Task details: Whichever lines of the entries hold the word "import" should be identified and copied.

Saved data entries:
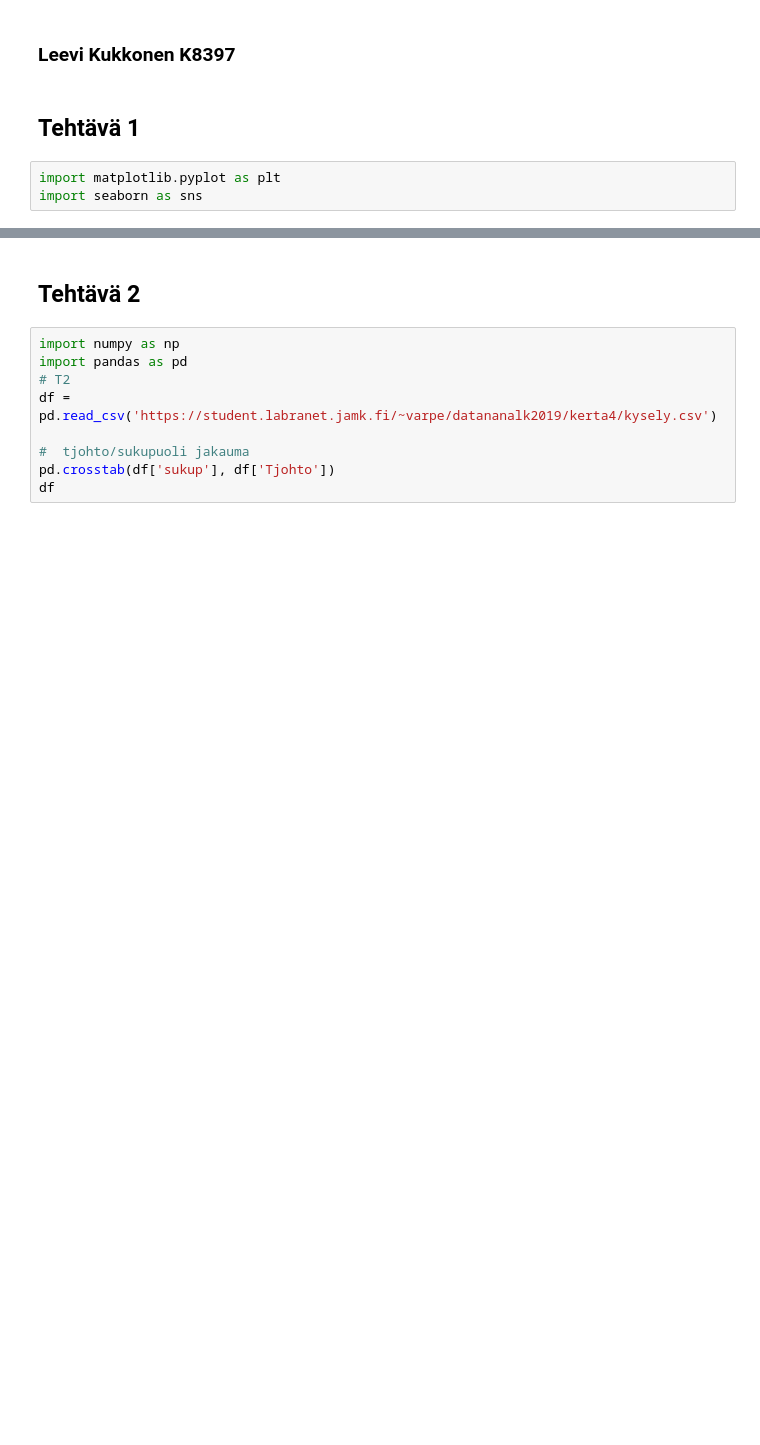
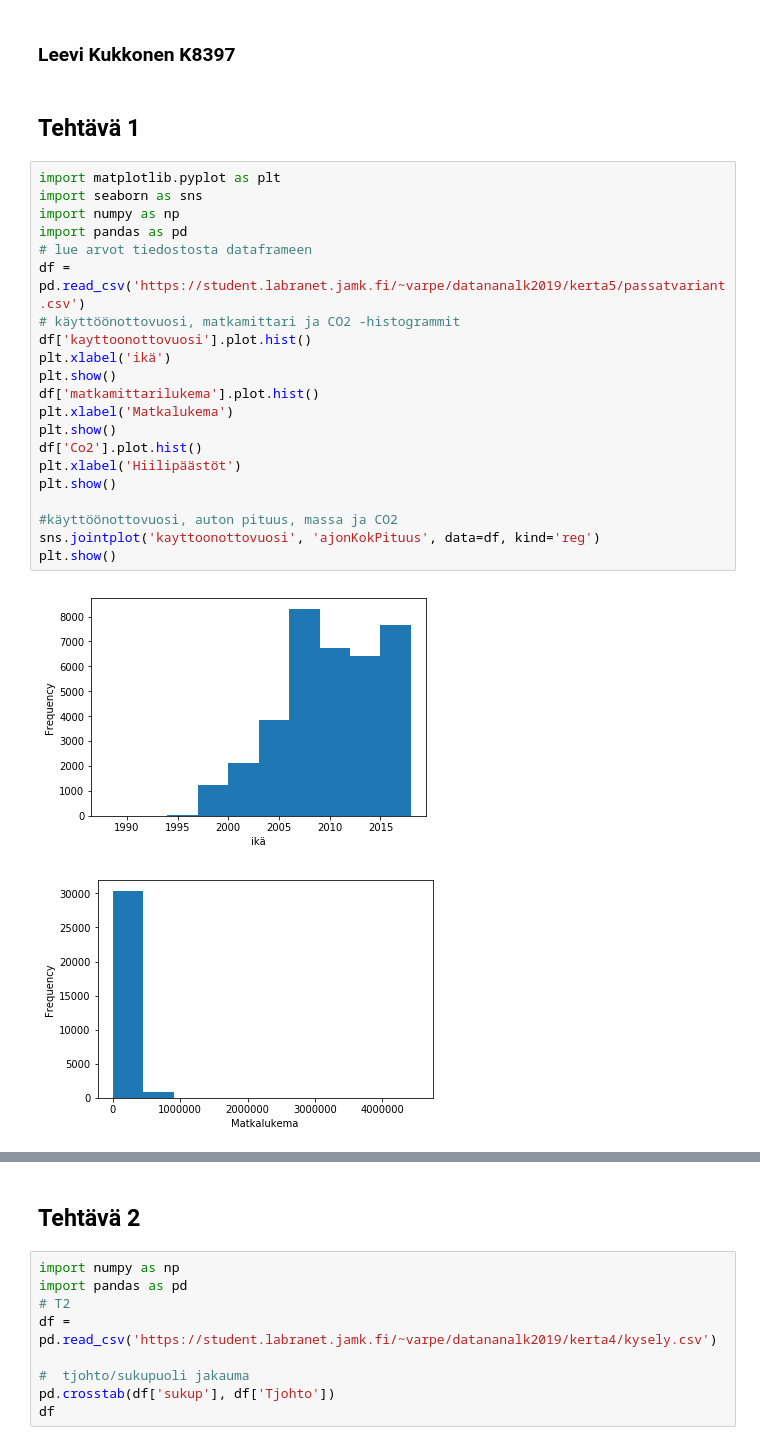
Before and after one commit to Lewizkuz/lewrep, a Jupyter notebook: data_analythics/tehtavat/kerta5/leevikukkonen.ipynb, the cells around one changed output, grey strips where cells are left out. Cells and saved outputs as stored; diff of their text form; blank space fills up the shorter version.

```diff
--- a/data_analythics/tehtavat/kerta5/leevikukkonen.ipynb
+++ b/data_analythics/tehtavat/kerta5/leevikukkonen.ipynb
@@ -4,6 +4,27 @@
 ### Leevi Kukkonen K8397
 # %% [markdown]
 ## Tehtävä 1
-# %%
-import matplotlib.pyplot as plt
-import seaborn as sns
+# %%
+import matplotlib.pyplot as plt
+import seaborn as sns
+import numpy as np
+import pandas as pd
+# lue arvot tiedostosta dataframeen
+df = pd.read_csv('https://student.labranet.jamk.fi/~varpe/datananalk2019/kerta5/passatvariant.csv')
+# käyttöönottovuosi, matkamittari ja CO2 -histogrammit
+df['kayttoonottovuosi'].plot.hist()
+plt.xlabel('ikä')
+plt.show()
+df['matkamittarilukema'].plot.hist()
+plt.xlabel('Matkalukema')
+plt.show()
+df['Co2'].plot.hist()
+plt.xlabel('Hiilipäästöt')
+plt.show()
+
+#käyttöönottovuosi, auton pituus, massa ja CO2
+sns.jointplot('kayttoonottovuosi', 'ajonKokPituus', data=df, kind='reg')
+plt.show()
+# %% [output]
+[figure, added]
+[figure, added]
```
Also changed, not shown: parts of 1 cell of this notebook.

Completed task:
-import matplotlib.pyplot as plt
-import seaborn as sns
+import matplotlib.pyplot as plt
+import seaborn as sns
+import numpy as np
+import pandas as pd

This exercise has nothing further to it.